I am pretty sure you can dig up historical material in Old East Slavic where the usage of prepositions and cases was different, or no preposition was present.
From the practical POV, though, the presence of у here in modern Ukrainian makes about as much sense as the weird lack of any preposition in modern English. After all, you do not play football in the same sense you play Hamlet or play piano, that much is certain. You are neither "using" the game of football to express something, not try to become football and behave like football. Still, English does not differentiate between these things. How come that does not strike you as odd? :)
From what I remember, the word "soccer" comes from "association football" which mean, football played by certain rules, because at that time there were many variants. In the end, some countries ended up using the word "soccer" and some "football" to denote that type of football, and later other types of football were not played anymore.

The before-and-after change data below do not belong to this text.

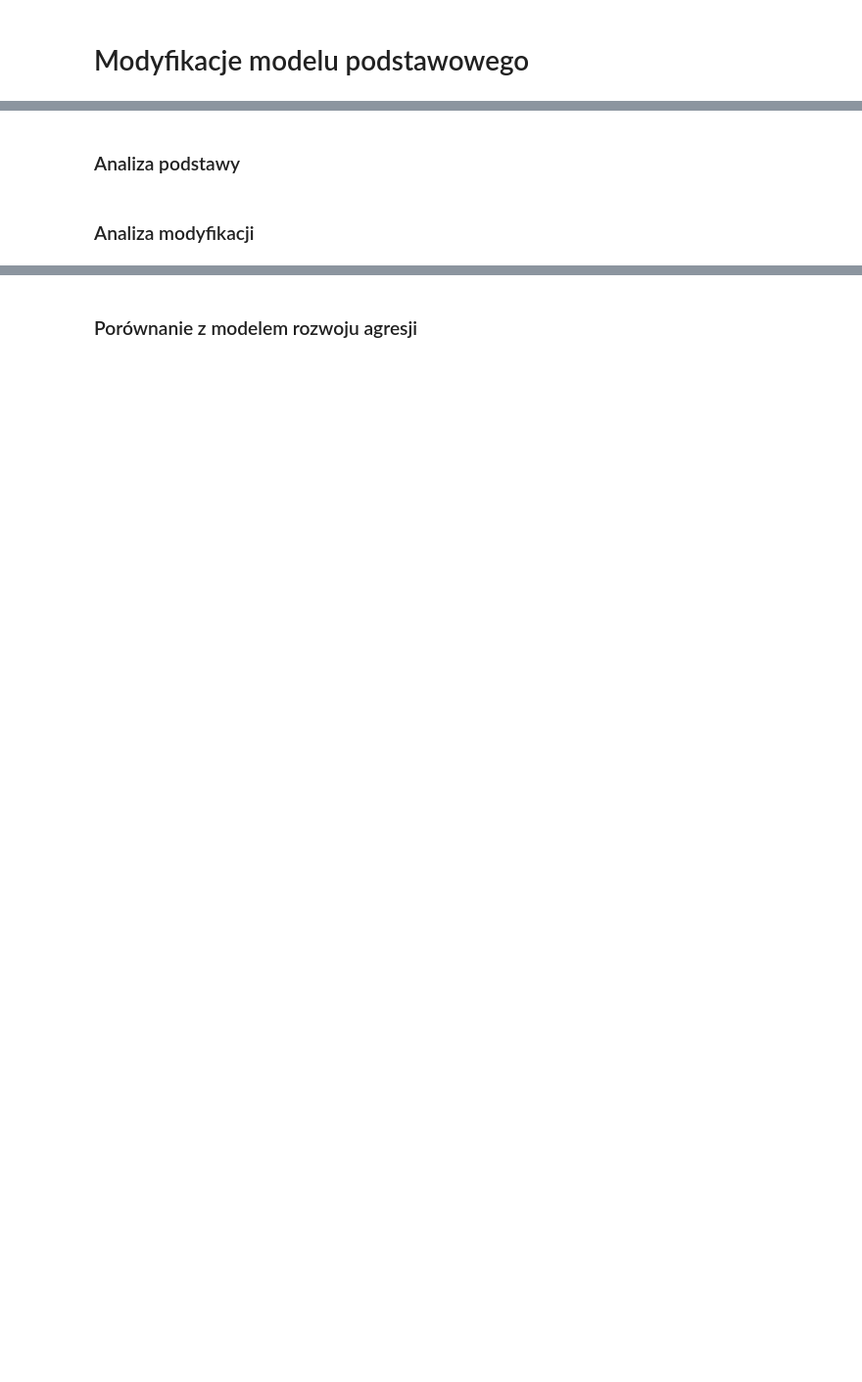
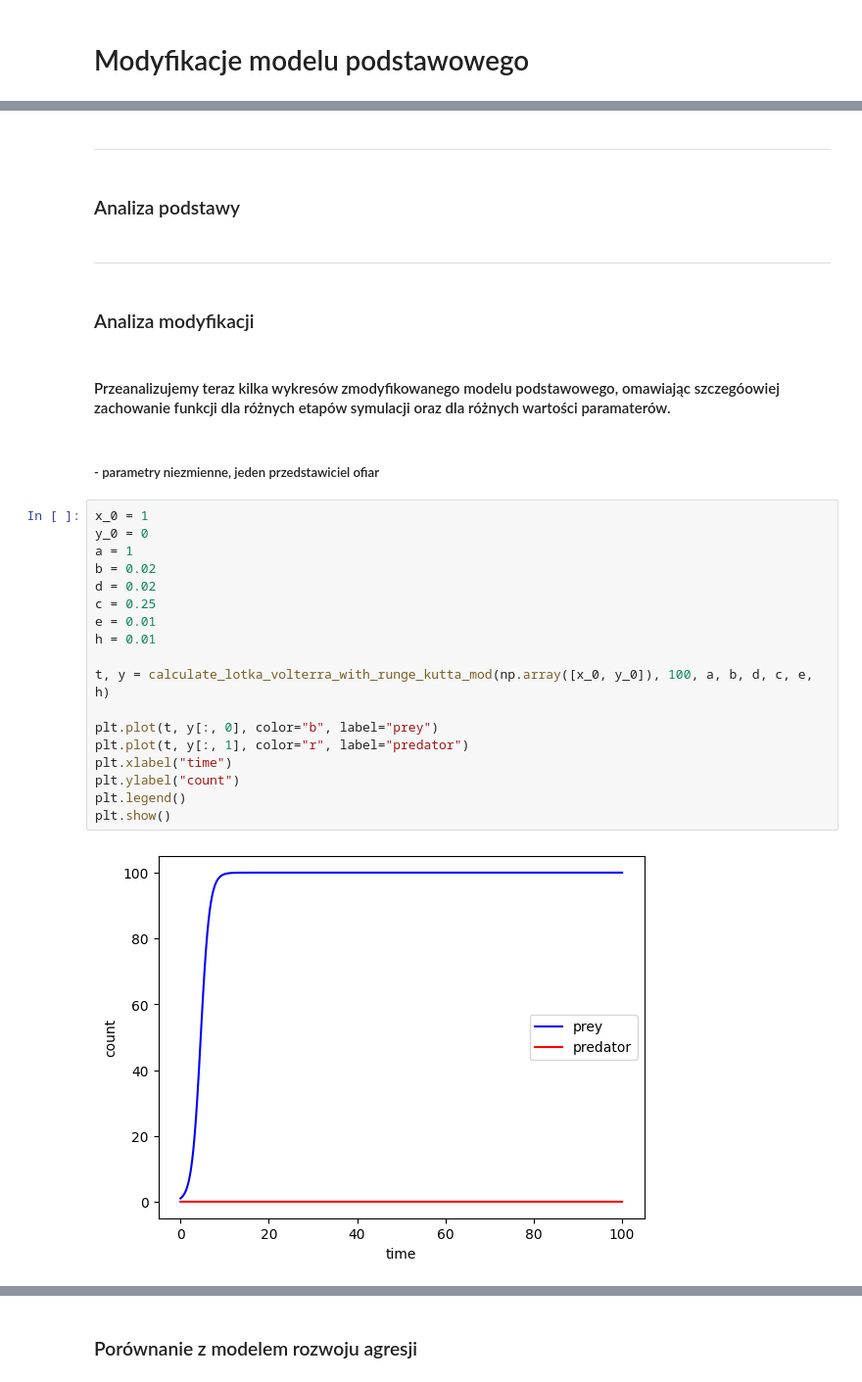
Before and after one commit to definitelynotbercik/Lotka-Volterra, a Jupyter notebook: main.ipynb, the cells around one changed output, grey strips where cells are left out. Shown: that part at 98% size. Cells and saved outputs as stored; diff of their text form; blank space fills up the shorter version.

```diff
--- a/main.ipynb
+++ b/main.ipynb
@@ -527,4 +547,32 @@ plt.show()
+# %% [markdown]
+***
 # %% [markdown]
 ### Analiza podstawy
+# %% [markdown]
+***
 # %% [markdown]
 ### Analiza modyfikacji
+# %% [markdown]
+#### Przeanalizujemy teraz kilka wykresów zmodyfikowanego modelu podstawowego, omawiając szczegóowiej zachowanie funkcji dla różnych etapów symulacji oraz dla różnych wartości paramaterów.
+# %% [markdown]
+##### - parametry niezmienne, jeden przedstawiciel ofiar
+# %%
+x_0 = 1
+y_0 = 0
+a = 1
+b = 0.02
+d = 0.02
+c = 0.25
+e = 0.01
+h = 0.01
+
+t, y = calculate_lotka_volterra_with_runge_kutta_mod(np.array([x_0, y_0]), 100, a, b, d, c, e, h)
+
+plt.plot(t, y[:, 0], color="b", label="prey")
+plt.plot(t, y[:, 1], color="r", label="predator")
+plt.xlabel("time")
+plt.ylabel("count")
+plt.legend()
+plt.show()
+# %% [output]
+[figure, added]
```
Also changed, not shown: parts of 47 cells of this notebook.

I might be wrong, you can google the details if you're so interested in this topic.
Saying anyone who calls football soccer should be hanged is the same as saying that anyone who calls metro subway should be hanged.